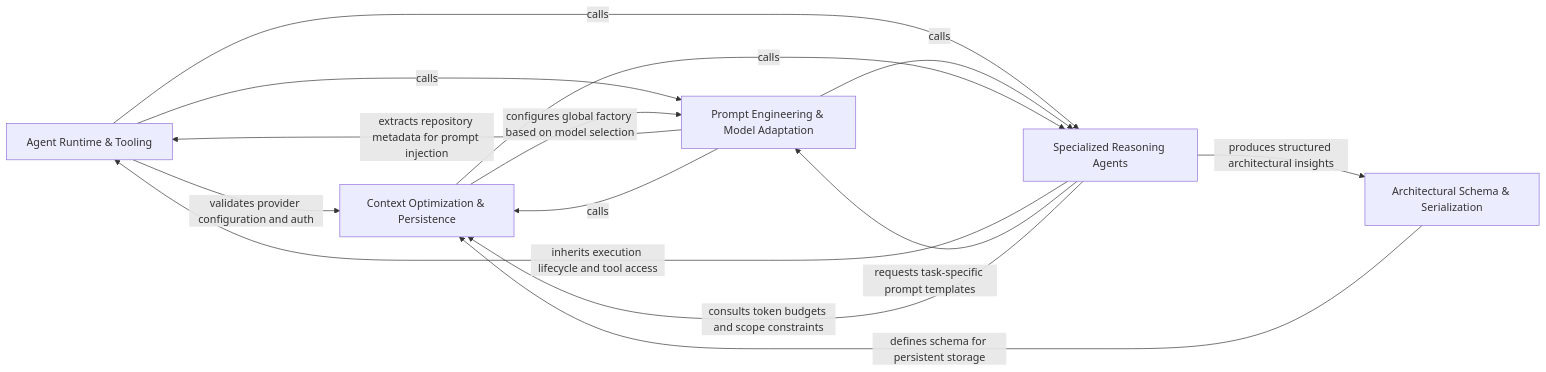
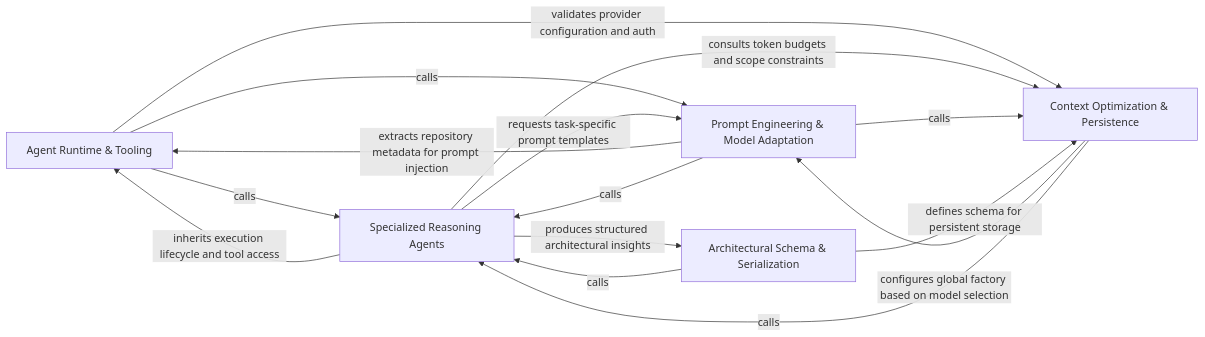
One commit to CodeBoarding/CodeBoarding changed the diagram in .codeboarding/Agentic_Reasoning_LLM_Orchestration.md. Above: the diagram before and after it, drawn with Mermaid. The commit also changed other lines of this file and 62 other files, not shown here.

Commit message:
chore(codeboarding): sync architecture baseline

````diff
--- a/.codeboarding/Agentic_Reasoning_LLM_Orchestration.md
+++ b/.codeboarding/Agentic_Reasoning_LLM_Orchestration.md
@@ -1,26 +1,27 @@
 ```mermaid
 graph LR
     Agent_Runtime_Tooling["Agent Runtime & Tooling"]
     Specialized_Reasoning_Agents["Specialized Reasoning Agents"]
     Prompt_Engineering_Model_Adaptation["Prompt Engineering & Model Adaptation"]
     Context_Optimization_Persistence["Context Optimization & Persistence"]
     Architectural_Schema_Serialization["Architectural Schema & Serialization"]
+    Agent_Runtime_Tooling -- "calls" --> Specialized_Reasoning_Agents
     Agent_Runtime_Tooling -- "validates provider configuration and auth" --> Context_Optimization_Persistence
-    Agent_Runtime_Tooling -- "calls" --> Specialized_Reasoning_Agents
     Agent_Runtime_Tooling -- "calls" --> Prompt_Engineering_Model_Adaptation
     Specialized_Reasoning_Agents -- "inherits execution lifecycle and tool access" --> Agent_Runtime_Tooling
     Specialized_Reasoning_Agents -- "requests task-specific prompt templates" --> Prompt_Engineering_Model_Adaptation
     Specialized_Reasoning_Agents -- "consults token budgets and scope constraints" --> Context_Optimization_Persistence
     Specialized_Reasoning_Agents -- "produces structured architectural insights" --> Architectural_Schema_Serialization
     Prompt_Engineering_Model_Adaptation -- "extracts repository metadata for prompt injection" --> Agent_Runtime_Tooling
     Prompt_Engineering_Model_Adaptation -- "calls" --> Specialized_Reasoning_Agents
     Prompt_Engineering_Model_Adaptation -- "calls" --> Context_Optimization_Persistence
     Context_Optimization_Persistence -- "configures global factory based on model selection" --> Prompt_Engineering_Model_Adaptation
     Context_Optimization_Persistence -- "calls" --> Specialized_Reasoning_Agents
     Architectural_Schema_Serialization -- "defines schema for persistent storage" --> Context_Optimization_Persistence
+    Architectural_Schema_Serialization -- "calls" --> Specialized_Reasoning_Agents
     click Agent_Runtime_Tooling href "https://github.com/CodeBoarding/CodeBoarding/blob/main/.codeboarding/Agent_Runtime_Tooling.md" "Details"
     click Specialized_Reasoning_Agents href "https://github.com/CodeBoarding/CodeBoarding/blob/main/.codeboarding/Specialized_Reasoning_Agents.md" "Details"
     click Prompt_Engineering_Model_Adaptation href "https://github.com/CodeBoarding/CodeBoarding/blob/main/.codeboarding/Prompt_Engineering_Model_Adaptation.md" "Details"
     click Context_Optimization_Persistence href "https://github.com/CodeBoarding/CodeBoarding/blob/main/.codeboarding/Context_Optimization_Persistence.md" "Details"
     click Architectural_Schema_Serialization href "https://github.com/CodeBoarding/CodeBoarding/blob/main/.codeboarding/Architectural_Schema_Serialization.md" "Details"
 ```
````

==*==

# WORK INSTRUCTIONS
From the first line to the last, return the material above exactly, apart from the pictures.

# SOLUTION BELOW
One commit to CodeBoarding/CodeBoarding changed the diagram in .codeboarding/Agentic_Reasoning_LLM_Orchestration.md. Above: the diagram before and after it, drawn with Mermaid. The commit also changed other lines of this file and 62 other files, not shown here.

Commit message:
chore(codeboarding): sync architecture baseline

````diff
--- a/.codeboarding/Agentic_Reasoning_LLM_Orchestration.md
+++ b/.codeboarding/Agentic_Reasoning_LLM_Orchestration.md
@@ -1,26 +1,27 @@
 ```mermaid
 graph LR
     Agent_Runtime_Tooling["Agent Runtime & Tooling"]
     Specialized_Reasoning_Agents["Specialized Reasoning Agents"]
     Prompt_Engineering_Model_Adaptation["Prompt Engineering & Model Adaptation"]
     Context_Optimization_Persistence["Context Optimization & Persistence"]
     Architectural_Schema_Serialization["Architectural Schema & Serialization"]
+    Agent_Runtime_Tooling -- "calls" --> Specialized_Reasoning_Agents
     Agent_Runtime_Tooling -- "validates provider configuration and auth" --> Context_Optimization_Persistence
-    Agent_Runtime_Tooling -- "calls" --> Specialized_Reasoning_Agents
     Agent_Runtime_Tooling -- "calls" --> Prompt_Engineering_Model_Adaptation
     Specialized_Reasoning_Agents -- "inherits execution lifecycle and tool access" --> Agent_Runtime_Tooling
     Specialized_Reasoning_Agents -- "requests task-specific prompt templates" --> Prompt_Engineering_Model_Adaptation
     Specialized_Reasoning_Agents -- "consults token budgets and scope constraints" --> Context_Optimization_Persistence
     Specialized_Reasoning_Agents -- "produces structured architectural insights" --> Architectural_Schema_Serialization
     Prompt_Engineering_Model_Adaptation -- "extracts repository metadata for prompt injection" --> Agent_Runtime_Tooling
     Prompt_Engineering_Model_Adaptation -- "calls" --> Specialized_Reasoning_Agents
     Prompt_Engineering_Model_Adaptation -- "calls" --> Context_Optimization_Persistence
     Context_Optimization_Persistence -- "configures global factory based on model selection" --> Prompt_Engineering_Model_Adaptation
     Context_Optimization_Persistence -- "calls" --> Specialized_Reasoning_Agents
     Architectural_Schema_Serialization -- "defines schema for persistent storage" --> Context_Optimization_Persistence
+    Architectural_Schema_Serialization -- "calls" --> Specialized_Reasoning_Agents
     click Agent_Runtime_Tooling href "https://github.com/CodeBoarding/CodeBoarding/blob/main/.codeboarding/Agent_Runtime_Tooling.md" "Details"
     click Specialized_Reasoning_Agents href "https://github.com/CodeBoarding/CodeBoarding/blob/main/.codeboarding/Specialized_Reasoning_Agents.md" "Details"
     click Prompt_Engineering_Model_Adaptation href "https://github.com/CodeBoarding/CodeBoarding/blob/main/.codeboarding/Prompt_Engineering_Model_Adaptation.md" "Details"
     click Context_Optimization_Persistence href "https://github.com/CodeBoarding/CodeBoarding/blob/main/.codeboarding/Context_Optimization_Persistence.md" "Details"
     click Architectural_Schema_Serialization href "https://github.com/CodeBoarding/CodeBoarding/blob/main/.codeboarding/Architectural_Schema_Serialization.md" "Details"
 ```
````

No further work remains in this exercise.